In medical circles, this experience is known as delayed ejaculation. It's when it takes an extended period of sexual stimulation for a man to reach climax. 

It should be noted that not everyone blames the experience on rapid masturbation.

Richard Santucci, chief of urology at Detroit Receiving's Center for Urologic Reconstruction told Vice he wouldn’t place the death grip theory in the “first ten things I’d worry about” when encountering patients with ejaculation problems. Instead, he suggests the patient “look into diabetes, medications, low testosterone, anxiety, all that other stuff.”

Santucci lumps the guys practicing the death grip into the category of “idiosyncratic masturbators.” New York sex therapist Michael A. Perelman explained to the publication that the problem might not be the grip itself as much as the specificity. “The idea is to be able to be responsive to more than one kind of stimulation, so that you can enjoy a range of responses.”

So how do you diversify the experience of masturbation? One answer comes in the form of lube. Of course, some guys are hesitant to incorporate the product into even partnered sex sessions on account of the nasty little myth that says those who lean on lube in the bedroom are in some way less sexually competent than those who don’t. (if she’s turned on, she’ll lubricate herself, right? Not exactly.) The idea of incorporating it into solo sex sessions can sound even more foreign.

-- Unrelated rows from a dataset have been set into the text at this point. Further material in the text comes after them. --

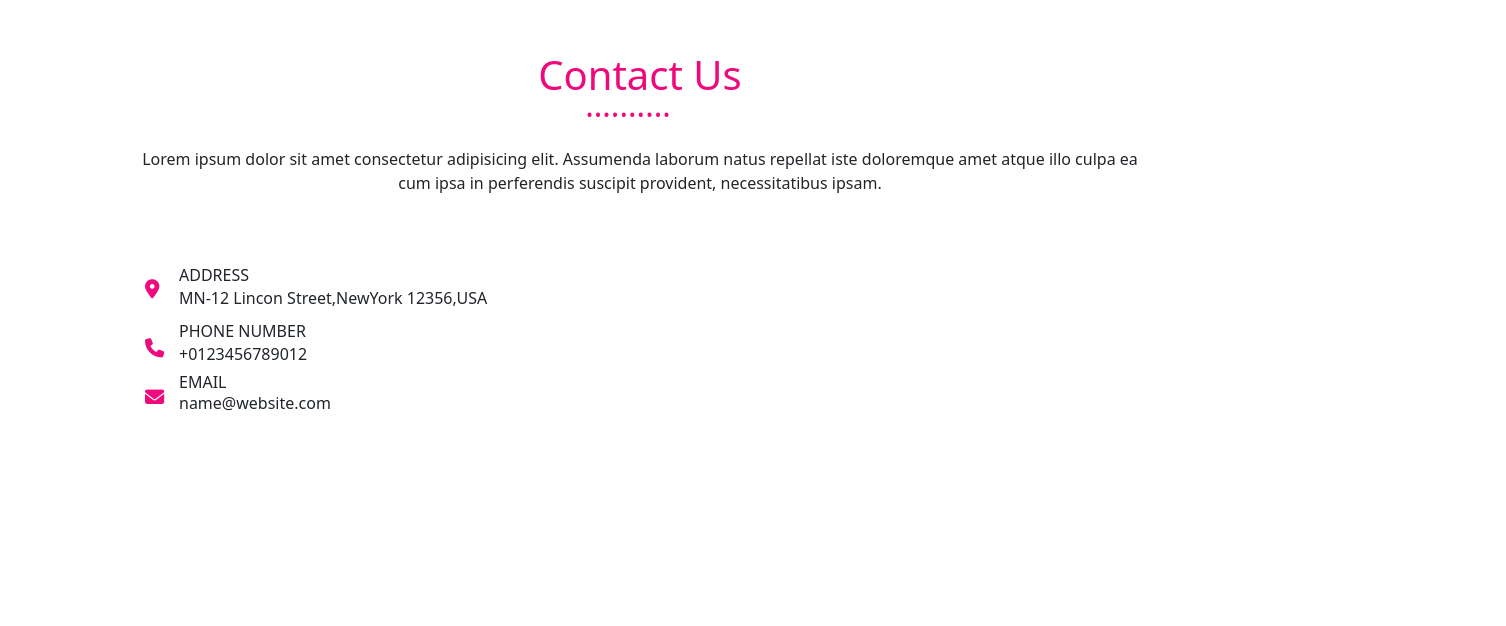
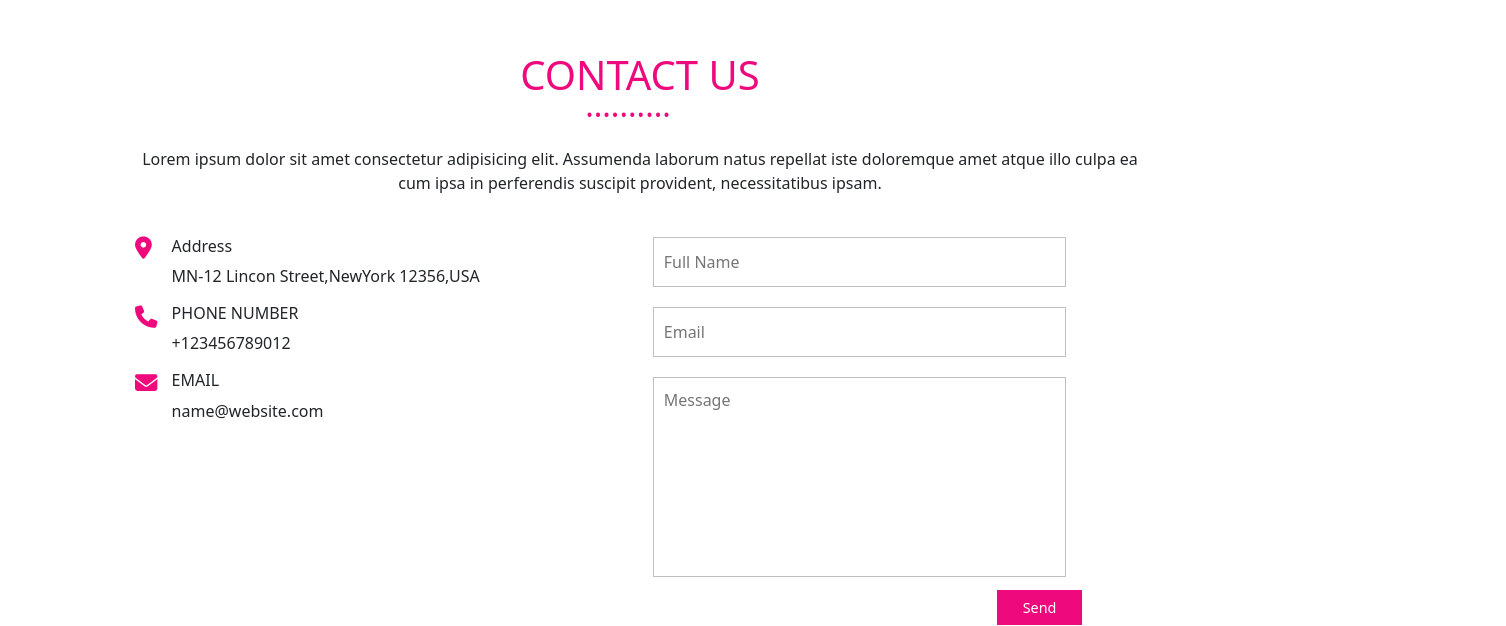
Before and after one commit to Shourov98hassan/responsive-topperr-template-by-html-css-and-bootstrap, a plain HTML site: page index.html in a window 1280 px wide. Shown: the part 3374-4000 px from the top of the page, 1506 px wide, since content can reach past the window. Before the commit the page ends 3837 px from the top, so only its background shows below. Drawn offline with nearby package versions, Linux system fonts and the light colour scheme.

Commit message:
contact us section complete design

```diff
--- a/index.html
+++ b/index.html
@@ -488,12 +488,11 @@
 
         <!-- ============================== contact us section start ======================= -->
 
-
-               <section class="contact us ideal-margin">
+        <section class="contact-us ideal-margin">
             <div class="row">
                 <div class="col-lg-12 ">
                     <div class="about-heading">
-                            <h1 class="mt-5">Contact Us</h1>
+                        <h1 class="mt-5">CONTACT US</h1>
                         <span class="dotted">..........</span>
                         <P class="mt-5">Lorem ipsum dolor sit amet consectetur adipisicing elit. Assumenda laborum natus
                             repellat iste doloremque amet atque illo culpa ea cum ipsa in perferendis suscipit
@@ -505,42 +504,41 @@
                 </div>
             </div>
 
-
-                <div class="row mt-5">
+            <div class="row mt-3">
                 <div class="col-lg-5">
                     <div class="row">
+
                         <div class="col-lg-1">
                           <div class="contact-icon">
+                          <div class="contact-icon1">
                             <i class="fa-solid fa-location-dot"></i>
+                          </div>
+                          <div class="contact-icon2">
                             <i class="fa-solid fa-phone"></i>
-                               <div class="mail-icon">
+                          </div>
+                           <div class="contact-icon3">
                             <i class="fa-solid fa-envelope"></i>
                            </div>
                           </div>
+                        </div>
 
-                            </div>
-                            <div class="col-lg-3"></div>
-
-
+                        <div class="col-lg-11">
                         <div class="contact-info">
                             <div class="contact-info1">
-                                <h6>ADDRESS</h6>
-                                <P>MN-12 Lincon Street,NewYork 12356,USA</P>
+                                <h6>Address</h6>
+                                <p>MN-12 Lincon Street,NewYork 12356,USA</p>
                             </div>
 
                             <div class="contact-info2">
 
                             <h6>PHONE NUMBER</h6>
-                            <P>+0123456789012</P>
+                            <P>+123456789012</P>
                             </div>
 
+                            <div class="contact-info3">
 
-
-
-                        <div class="contact-info3">
                             <h6>EMAIL</h6>
-                            <p class="mb-5">name@website.com</p>
-                        </div>
+                            <P>name@website.com</P>
                             </div>
 
 
@@ -549,15 +547,32 @@
 
 
                         </div>
+                    </div>
 
-                    <div class="col-lg-8">
+                </div>
+
+
+                <div class="col-lg-7">
+                    <div class="contact-form">
+                        <input type="text" placeholder="Full Name"><br>
+                        <input type="email" placeholder="Email"><br>
+                        <textarea name="" id="" cols="30" rows="10" placeholder="Message"></textarea><br>
+                        <button class="contact-button">Send</button>
+                    </div>
 
 
                 </div>
+
             </div>
 
 
         </section>
+
+
+
+
+
+
 
 
 
@@ -571,6 +586,13 @@
 
 
 
+
+
+
+
+
+
+
     <script src="	https://cdn.jsdelivr.net/npm/bootstrap@5.2.0/dist/js/bootstrap.bundle.min.js"></script>
 </body>
 
--- a/style.css
+++ b/style.css
@@ -5,6 +5,7 @@
 
 .body{
     font-family: 'Poppins', sans-serif;
+
 }
 
 .ideal-margin{
@@ -227,42 +228,67 @@
     margin-bottom: 1px;
     color: rgb(238, 10, 124);
 }
+
+.contact-info{
+    text-align: start;
+    margin-left: 10px;
+}
+
+.contact-info1{
+    margin-top: 10px;
+}
+
+
+
+
+.contact-icon2{
+    margin-top: 27px;
+}
+
+.contact-icon3{
+    margin-top: 23px;
+}
+
 .contact-icon i{
-    margin: 20px;
-    font-size: 1.2rem;
+    margin: 10px;
+    font-size: 1.4rem;
     color: rgb(238, 10, 124);
 }
 
-.contact-info{
-    margin-top: -173px;
-    text-align: start;
-    margin-left: 54px;
+.contact-form input{
+    height: 50px;
+    width: 70%;
+    padding: 10px;
+    border: none;
+    border: 1px solid  rgb(192, 190, 190);
+    margin: 10px;
 }
 
-.contact-info1{
-    margin-top: 12px;
-    margin-bottom: -10px;
+.contact-form textarea{
+    height: 200px;
+    width: 70%;
+    padding: 10px;
+    border: none;
+    border: 1px solid  rgb(192, 190, 190);
+    margin-top: 10px;
+    resize: none;
 }
 
-.contact-info1 p{
-    margin-top: -7px;
-}
-.contact-info2{
-    margin-top: 22px;
+.contact-button {
+    border: none;
+    border: 1px solid white;
+    height: 37px;
+    width: 87px;
+    background-color: rgb(238, 10, 124);
+    color: white;
+    transition: 1s;
+    font-size: 0.9rem;
+    margin-top: 6px;
+    margin-left: 360px;
+    transition: 1s;
 }
 
-.contact-info2 p{
-    margin-top: -7px;
+.contact-button:hover{
+    background-color: rgb(187, 54, 121);
+
 }
-
-.contact-info3{
-    margin-top: -9px;
-}
-
-.contact-info3 p{
-    margin-top: -9px;
-}
-
-.mail-icon i{
-    margin-top: 10px;
-}
```
Lines whose indentation alone changed are shown as unchanged.
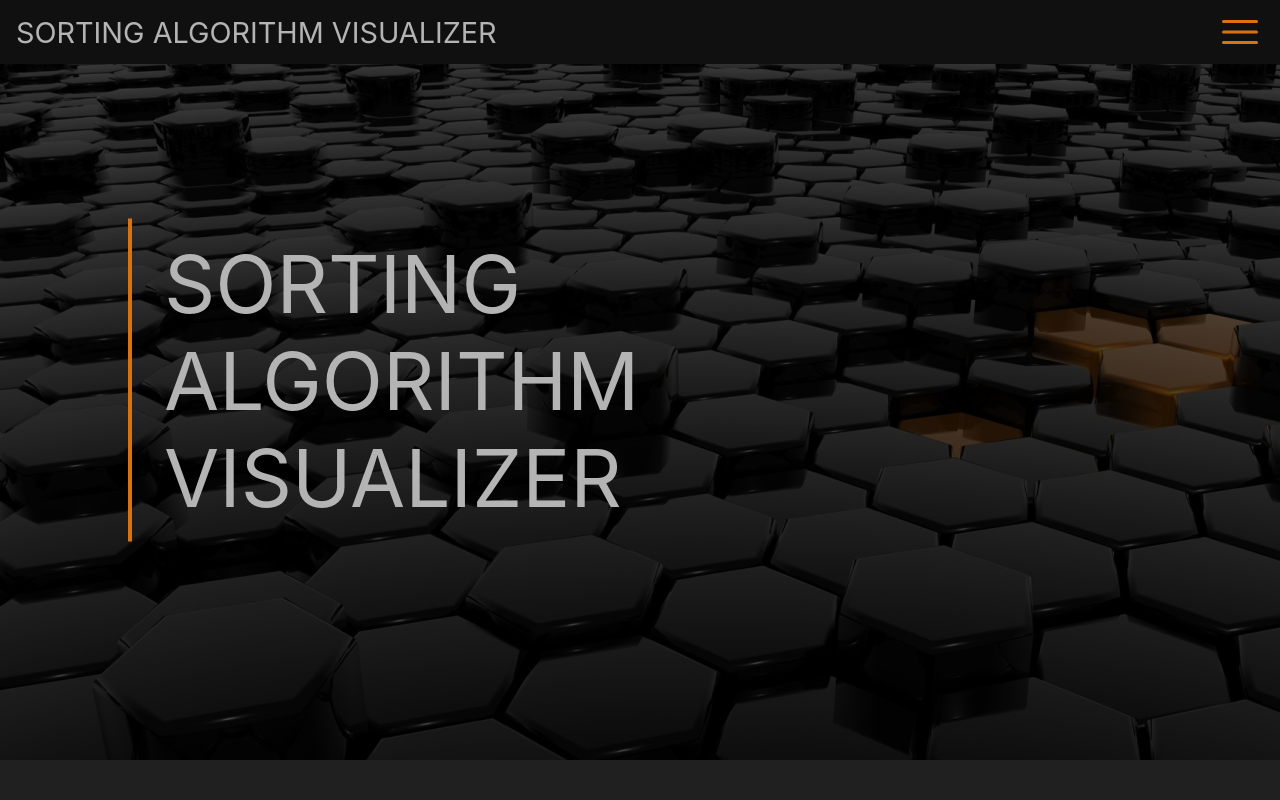
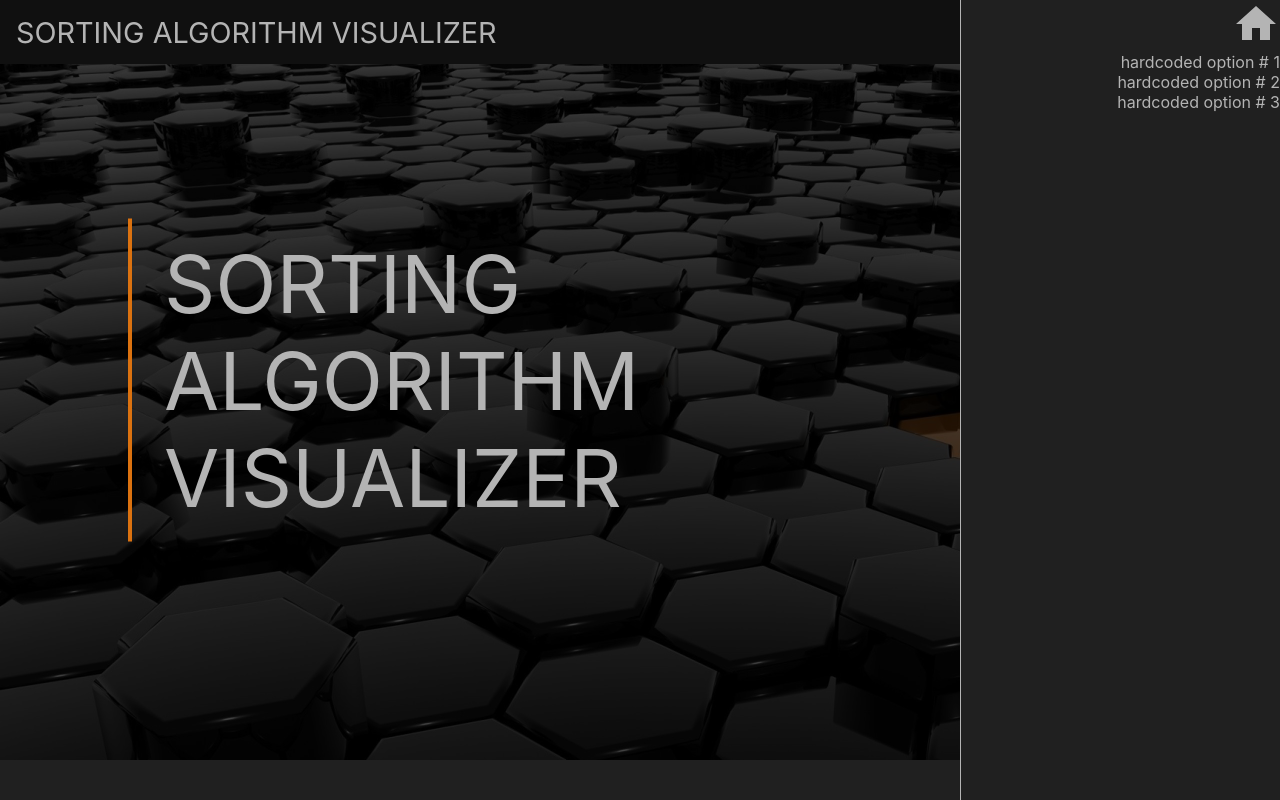
Before and after one commit to atorcode/sorting-algorithm-visualizer, a React (Create React App) app: page / in a window 1280 px wide. Built offline with nearby package versions, Linux system fonts and the light colour scheme.

Commit message:
Refactor common CSS values to SCSS variables

```diff
--- a/src/App.css
+++ /dev/null
@@ -1,4 +0,0 @@
-body {
-  background-color: rgb(32, 32, 32);
-  /* background-color: cyan; */
-}
--- a/src/App.js
+++ b/src/App.js
@@ -1,4 +1,4 @@
-import "./App.css";
+import "./App.scss";
 import NavBar from "./components/NavBar";
 import Hero from "./components/Hero";
 import ExpandedNavBar from "./components/ExpandedNavBar";
@@ -8,7 +8,7 @@ function App() {
     <div>
       <NavBar />
       {/* conditionally render later */}
-      {/* <ExpandedNavBar /> */}
+      <ExpandedNavBar />
       <Hero />
     </div>
   );
--- /dev/null
+++ b/src/App.scss
@@ -0,0 +1,6 @@
+@use "./variables" as v;
+
+body {
+  background-color: v.$background-color-light;
+  /* background-color: cyan; */
+}
--- /dev/null
+++ b/src/_variables.scss
@@ -0,0 +1,4 @@
+$background-color: rgb(16, 16, 16);
+$background-color-light: rgb(32, 32, 32);
+$text-color: rgb(180, 180, 180);
+$highlight-color: rgb(219, 114, 16);
--- a/src/components/ExpandedNavBar/ExpandedNavBar.js
+++ b/src/components/ExpandedNavBar/ExpandedNavBar.js
@@ -1,8 +1,10 @@
 import styles from "./ExpandedNavBar.module.scss";
+import { MdHome } from "react-icons/md";
 
 const ExpandedNavBar = () => {
   return (
     <nav className={styles["expanded-nav-bar"]}>
+      <MdHome className={styles["icons"]} />
       <ul>
         <li>hardcoded option # 1</li>
         <li>hardcoded option # 2</li>
--- a/src/components/ExpandedNavBar/ExpandedNavBar.module.scss
+++ b/src/components/ExpandedNavBar/ExpandedNavBar.module.scss
@@ -1,3 +1,5 @@
+@use "../../variables" as v;
+
 .expanded-nav-bar {
   position: fixed;
   right: 0;
@@ -6,6 +8,10 @@
   z-index: 1000;
   color: rgb(180, 180, 180);
   text-align: right;
-  background-color: rgb(32, 32, 32);
+  background-color: v.$background-color-light;
   border-left: 1px solid rgb(180, 180, 180);
 }
+
+.icons {
+  font-size: 3rem;
+}
--- a/src/components/HamburgerButton/HamburgerButton.module.scss
+++ b/src/components/HamburgerButton/HamburgerButton.module.scss
@@ -1,3 +1,5 @@
+@use "../../variables" as v;
+
 .hamburger-btn-container {
   // achieves appropriate centering of hamburger button
   height: 100%;
@@ -6,5 +8,5 @@
 
 .hamburger-btn {
   font-size: 3rem;
-  color: rgb(219, 114, 16);
+  color: v.$highlight-color;
 }
--- a/src/components/HeroHeading/HeroHeading.module.scss
+++ b/src/components/HeroHeading/HeroHeading.module.scss
@@ -1,3 +1,5 @@
+@use "../../variables" as v;
+
 .heading {
   position: absolute;
 
@@ -9,5 +11,5 @@
   font-size: 5em;
   font-weight: 400;
   color: rgb(180, 180, 180);
-  border-left: 4px solid rgb(219, 114, 16);
+  border-left: 4px solid v.$highlight-color;
 }
--- a/src/components/NavBar/NavBar.js
+++ b/src/components/NavBar/NavBar.js
@@ -4,7 +4,9 @@ import HamburgerButton from "../HamburgerButton";
 const NavBar = () => {
   return (
     <nav className={styles["nav-bar"]}>
-      <p>SORTING ALGORITHM VISUALIZER</p>
+      <a href="/">
+        <p>SORTING ALGORITHM VISUALIZER</p>
+      </a>
       <HamburgerButton />
     </nav>
   );
--- a/src/components/NavBar/NavBar.module.scss
+++ b/src/components/NavBar/NavBar.module.scss
@@ -1,3 +1,5 @@
+@use "../../variables" as v;
+
 .nav-bar {
   position: fixed;
   width: 100%;
@@ -7,7 +9,10 @@
   font-size: 1.8rem;
   gap: 1.5rem;
   padding: 0.1rem 1rem;
-  color: rgb(180, 180, 180);
-  background-color: rgb(16, 16, 16);
+  background-color: v.$background-color;
   z-index: 100;
+
+  a {
+    color: rgb(180, 180, 180);
+  }
 }
--- a/src/index.js
+++ b/src/index.js
@@ -1,6 +1,6 @@
 import React from "react";
 import ReactDOM from "react-dom/client";
-import "./index.css";
+import "./index.scss";
 import App from "./App";
 
 const root = ReactDOM.createRoot(document.getElementById("root"));
```
Also changed, not shown: src/index.scss (renamed from src/index.css).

But lubrication can help provide a welcome interruption to that too-fast method so many men are hooked on. It provides a slippery base that can mediate the friction dry masturbatory methods demand and bring individuals closer to the sensation of real penetrative sex.  

Jansen told us, “Focus on the pleasure; noticing the sensations will sometimes attune you to sensations that aren’t that vigorous thrusting. It may not be as intense, but it still feels good.”

She added, “Try taking away this pressure or this expectation of ‘when am I going to cum.’ Be present.”

Beware of certain products that promise to heighten sensitivity. There’s no shortage of “tingling lubes” on the market, but as Jansen explains, “The way they work for women is that they have menthol in them. Menthol actually irritates the skin, and that’s why you feel more, because it's irritating you."

Jansen recommends coconut oil in particular, noting the ingredient “is awesome for all different kinds of things. For the penis it would be great.”

Carrie Weisman is a writer focusing on sex, relationships and culture.